Turkish police on Wednesday detained eight people in western Turkey including police officers and teachers who were removed from public service in the aftermath of a failed coup in 2016 due to their alleged links to the Gülen movement, the Kronos news website reported.
The Turkish government accuses the faith-based Gülen movement of masterminding a coup attempt on July 15, 2016 and labels it a “terrorist organization,” although the movement strongly denies involvement in the coup attempt or any terrorist activity.
The detentions took place in the northwestern province of Edirne.
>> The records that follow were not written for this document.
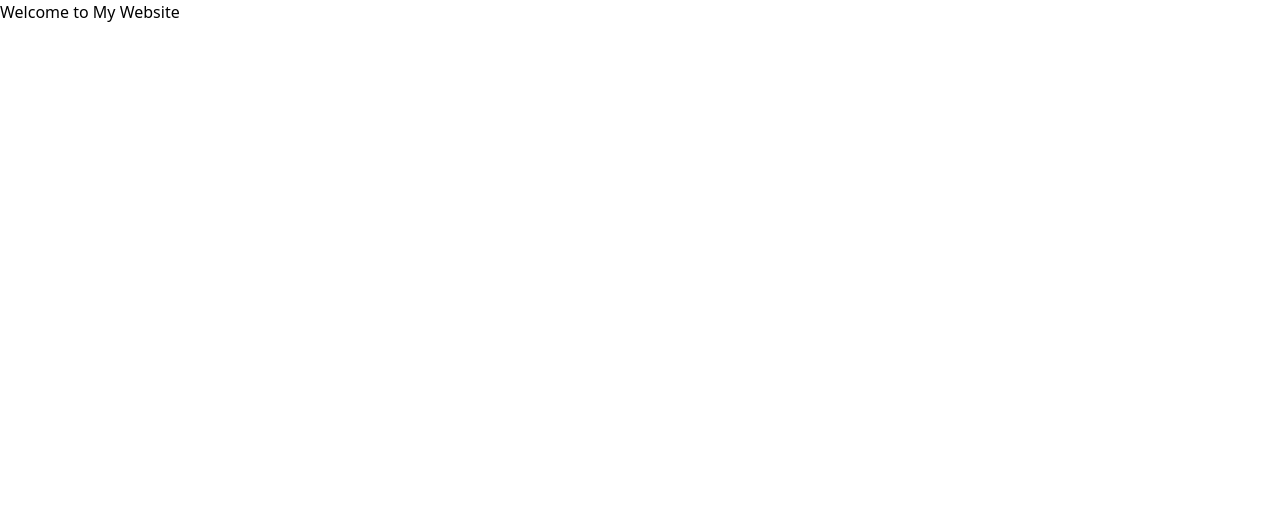
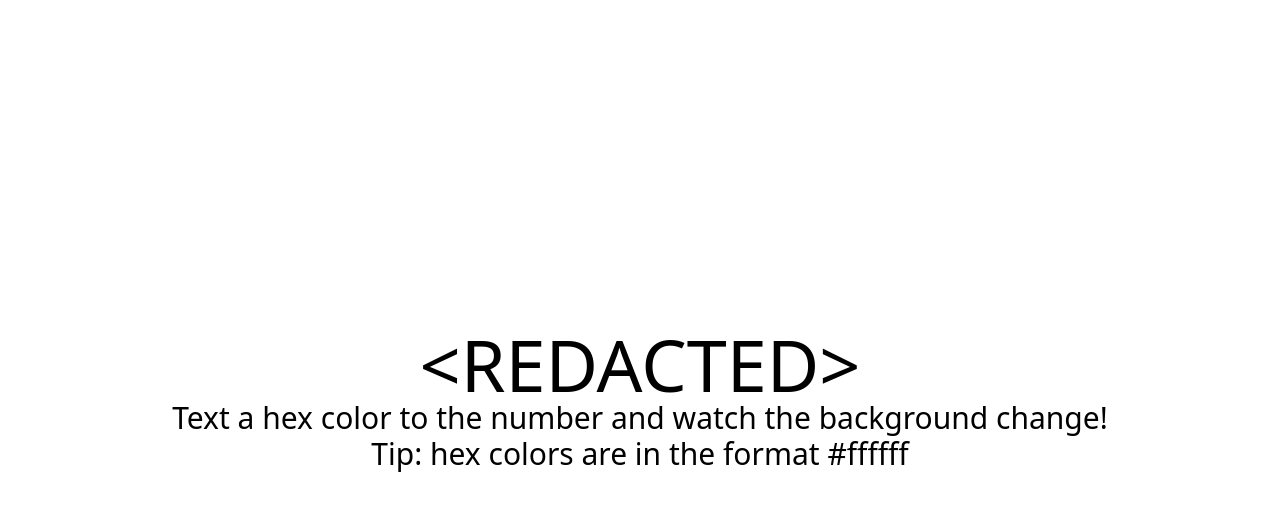
Before and after one commit to Luke-Oldenburg/club-rush-24, a website: page frontend/index.html in a window 1280 px wide. Drawn offline with nearby package versions, Linux system fonts and the light colour scheme; no server answers.

Commit message:
Add center text

```diff
--- a/frontend/index.html
+++ b/frontend/index.html
@@ -16,8 +16,10 @@
     </script>
   </head>
   <body>
-    <main>
-        <h1>Welcome to My Website</h1>
+    <main class="flex flex-col items-center justify-center h-screen">
+        <h1 class="text-7xl">&lt;REDACTED&gt;</h1>
+        <p class="text-3xl">Text a hex color to the number and watch the background change!</p>
+        <p class="text-3xl">Tip: hex colors are in the format #ffffff</p>
     </main>
   </body>
 </html>
```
The children of the suspects were left with their relatives after the detention of their parents as some of the suspects were husband and wife.
They are facing charges of aiding and abetting a terrorist organization and membership in a terrorist organization due to their alleged links to the Gülen movement, inspired by the views of Turkish cleric Fethullah Gülen.
Turkey’s Justice and Development Party (AKP) government launched a war against the Gülen movement after the corruption investigations of Dec. 17-25, 2013 that implicated then-prime minister and current President Recep Tayyip Erdoğan’s family members and inner circle.
Dismissing the investigations as a Gülenist coup and conspiracy, the AKP government designated the movement as a terrorist organization and began to target its members. The government intensified the crackdown following the coup attempt.
Following the abortive putsch, the Turkish government declared a state of emergency and carried out a massive purge of state institutions under the pretext of an anti-coup fight. More than 130,000 public servants, including 4,156 judges and prosecutors, as well as 29,444 members of the armed forces were summarily removed from their jobs for alleged membership in or relationships with “terrorist organizations” by emergency decree-laws subject to neither judicial nor parliamentary scrutiny.
A total of 319,587 people have been detained and 99,962 arrested in operations against supporters of the Gülen movement since the coup attempt, Turkey’s Interior Minister Süleyman Soylu said in November.
In addition to the thousands who were jailed, scores of other Gülen movement followers had to flee Turkey to avoid the government crackdown.